by Louise Gluck
Even now this landscape is assembling.
The hills darken. The oxen
sleep in their blue yoke,
the fields having been
picked clean, the sheaves
bound evenly and piled at the roadside
among cinquefoil, as the toothed moon rises:
This is the barrenness
of harvest or pestilence
and the wife leaning out the window
with her hand extended, as in payment,
and the seeds
distinct, gold, calling
Come here, little one
And the soul creeps out of the tree.
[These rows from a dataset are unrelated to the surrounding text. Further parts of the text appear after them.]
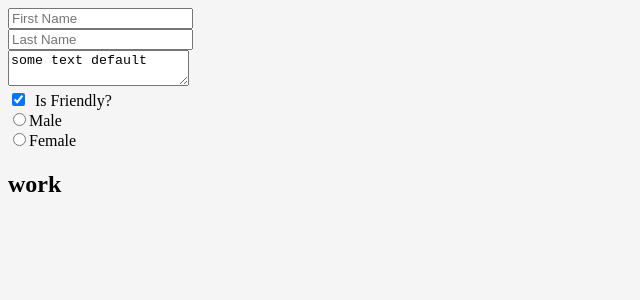
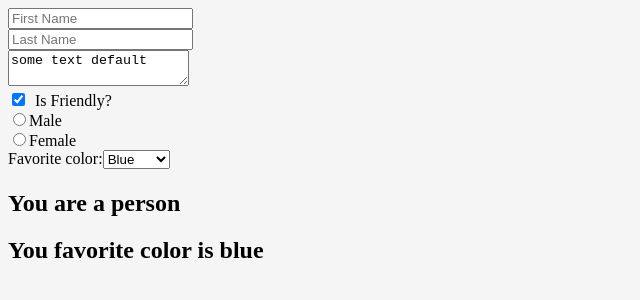
Before and after one commit to ebraimcarvalho/exercicios-projetos, a React (Create React App) app in the folder frontend-desafios/react-fcc-win/: page / in a window 1280 px wide. Shown: the top 300 px of the page, without its empty margins (0-640 px from the left). Built offline with nearby package versions, Linux system fonts and the light colour scheme.

Commit message:
forms part 2 finished, module 43

```diff
--- a/frontend-desafios/react-fcc-win/src/App.js
+++ b/frontend-desafios/react-fcc-win/src/App.js
@@ -8,7 +8,8 @@
       lastName: "",
       isFriendly: true,
       textarea: "some text default",
-      gender: ""
+      gender: "",
+      favColor: "blue"
     }
     this.handleChange = this.handleChange.bind(this)
   }
@@ -43,9 +44,19 @@
             <input type="radio" name="gender" value="female" checked={this.state.gender === "female"} onChange={this.handleChange}/>
             Female
           </label>
+          <br/>
+          <label>Favorite color:</label>
+          <select name="favColor" value={this.state.favColor} onChange={this.handleChange}>
+            <option value="blue">Blue</option>
+            <option value="green">Green</option>
+            <option value="red">Red</option>
+            <option value="orange">Orange</option>
+            <option value="yellow">Yellow</option>
+          </select>
 
           <h1>{this.state.firstName} {this.state.lastName}</h1>
-          <h2>work</h2>
+          <h2>You are a {this.state.gender} person</h2>
+          <h2>You favorite color is {this.state.favColor}</h2>
         </form>
       </div>
     )
```
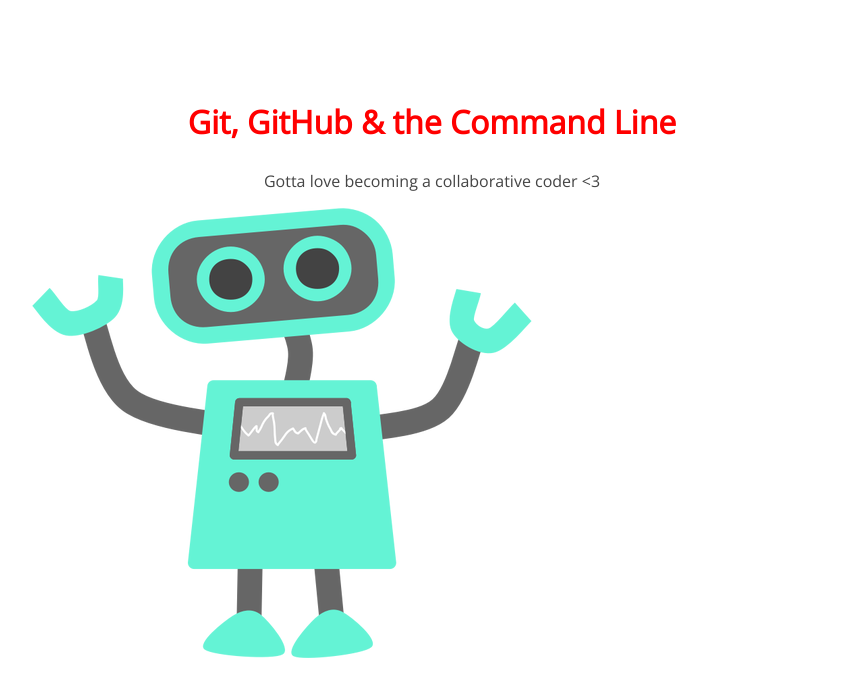
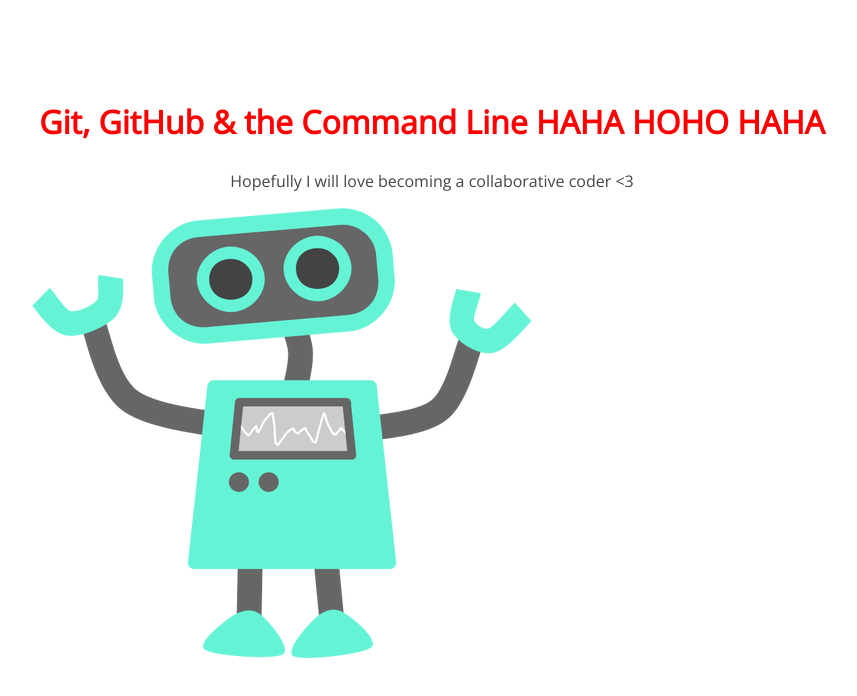
Before and after one commit to TCHolbert/first-ever, a plain HTML site: page index.html in a window 1280 px wide. Shown: the whole page, without its empty margins (208-1065 px from the left). Drawn offline with nearby package versions, Linux system fonts and the light colour scheme.

Commit message:
changed header

```diff
--- a/index.html
+++ b/index.html
@@ -8,8 +8,8 @@
 </head>
 <body>
 	<section>
-		<h1>Git, GitHub & the Command Line</h1>
-		<p>Gotta love becoming a collaborative coder <3</p>
+		<h1>Git, GitHub & the Command Line HAHA HOHO HAHA</h1>
+		<p>Hopefully I will love becoming a collaborative coder <3</p>
 		<img src="img/happy-blue-robot.png">
 	</section>
 </body>
```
Louise Gluck (American, born 1943), author of twelve books of poetry, has won many awards for her work including, in 1993, the Pulitzer for her collection The Wild Iris. She served as US Poet Laureate from 2003-2004. "All Hallows" is from her collection The House on Marshland.